* **EXERCISE**
From the entries below, copy every line that has the word "size".

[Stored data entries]
▼▼▼

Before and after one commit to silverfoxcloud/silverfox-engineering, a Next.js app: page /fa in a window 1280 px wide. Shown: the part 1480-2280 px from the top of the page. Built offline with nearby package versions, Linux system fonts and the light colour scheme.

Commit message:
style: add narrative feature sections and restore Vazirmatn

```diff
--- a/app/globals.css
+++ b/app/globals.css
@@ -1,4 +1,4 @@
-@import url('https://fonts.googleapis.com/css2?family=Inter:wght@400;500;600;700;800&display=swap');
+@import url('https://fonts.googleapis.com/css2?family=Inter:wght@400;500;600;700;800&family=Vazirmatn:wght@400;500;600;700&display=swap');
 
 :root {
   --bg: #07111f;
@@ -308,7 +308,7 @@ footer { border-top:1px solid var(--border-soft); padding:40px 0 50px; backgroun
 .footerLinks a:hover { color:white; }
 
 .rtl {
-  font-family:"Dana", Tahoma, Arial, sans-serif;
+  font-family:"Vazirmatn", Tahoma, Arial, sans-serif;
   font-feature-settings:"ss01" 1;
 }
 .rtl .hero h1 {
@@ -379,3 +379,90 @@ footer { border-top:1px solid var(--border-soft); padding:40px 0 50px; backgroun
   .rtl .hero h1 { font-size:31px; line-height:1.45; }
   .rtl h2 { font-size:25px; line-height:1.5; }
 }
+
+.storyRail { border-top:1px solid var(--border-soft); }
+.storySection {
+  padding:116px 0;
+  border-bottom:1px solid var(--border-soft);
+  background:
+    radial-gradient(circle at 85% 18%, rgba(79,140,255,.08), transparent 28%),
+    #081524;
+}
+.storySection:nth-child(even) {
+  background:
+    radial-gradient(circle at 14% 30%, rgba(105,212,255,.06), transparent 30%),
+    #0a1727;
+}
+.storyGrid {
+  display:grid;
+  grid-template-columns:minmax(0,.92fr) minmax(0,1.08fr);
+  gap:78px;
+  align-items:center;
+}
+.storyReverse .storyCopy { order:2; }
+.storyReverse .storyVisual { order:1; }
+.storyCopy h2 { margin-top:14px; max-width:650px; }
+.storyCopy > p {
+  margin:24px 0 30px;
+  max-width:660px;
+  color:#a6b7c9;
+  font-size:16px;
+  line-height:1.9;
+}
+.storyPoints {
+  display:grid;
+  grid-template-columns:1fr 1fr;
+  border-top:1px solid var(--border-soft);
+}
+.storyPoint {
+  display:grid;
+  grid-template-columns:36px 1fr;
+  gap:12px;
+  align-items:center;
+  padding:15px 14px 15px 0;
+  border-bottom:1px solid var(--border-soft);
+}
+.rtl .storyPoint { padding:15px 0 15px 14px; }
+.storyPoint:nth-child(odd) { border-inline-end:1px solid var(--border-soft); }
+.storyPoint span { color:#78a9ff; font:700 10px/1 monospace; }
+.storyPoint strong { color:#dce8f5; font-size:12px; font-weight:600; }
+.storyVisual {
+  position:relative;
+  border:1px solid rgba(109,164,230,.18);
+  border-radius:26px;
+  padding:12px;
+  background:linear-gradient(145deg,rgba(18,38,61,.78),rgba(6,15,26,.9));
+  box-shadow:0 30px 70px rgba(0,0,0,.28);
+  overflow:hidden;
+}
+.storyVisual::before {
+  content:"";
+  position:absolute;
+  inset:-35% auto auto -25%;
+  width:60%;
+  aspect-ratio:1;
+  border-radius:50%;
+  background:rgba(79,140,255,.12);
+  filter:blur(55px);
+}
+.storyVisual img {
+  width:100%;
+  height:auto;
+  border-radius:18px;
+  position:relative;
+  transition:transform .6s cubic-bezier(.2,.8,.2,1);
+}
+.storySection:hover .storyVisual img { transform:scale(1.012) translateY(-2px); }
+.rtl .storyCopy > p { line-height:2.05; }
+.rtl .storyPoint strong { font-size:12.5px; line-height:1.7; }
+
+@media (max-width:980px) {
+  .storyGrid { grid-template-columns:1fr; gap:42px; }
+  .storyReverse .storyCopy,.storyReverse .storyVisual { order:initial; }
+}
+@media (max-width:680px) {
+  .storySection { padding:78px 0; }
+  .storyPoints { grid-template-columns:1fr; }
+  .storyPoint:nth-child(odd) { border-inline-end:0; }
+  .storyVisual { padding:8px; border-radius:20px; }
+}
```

▲▲▲

* **ANSWER FOR THIS EXERCISE**
   .rtl .hero h1 { font-size:31px; line-height:1.45; }
   .rtl h2 { font-size:25px; line-height:1.5; }
+  font-size:16px;
+.storyPoint strong { color:#dce8f5; font-size:12px; font-weight:600; }
+.rtl .storyPoint strong { font-size:12.5px; line-height:1.7; }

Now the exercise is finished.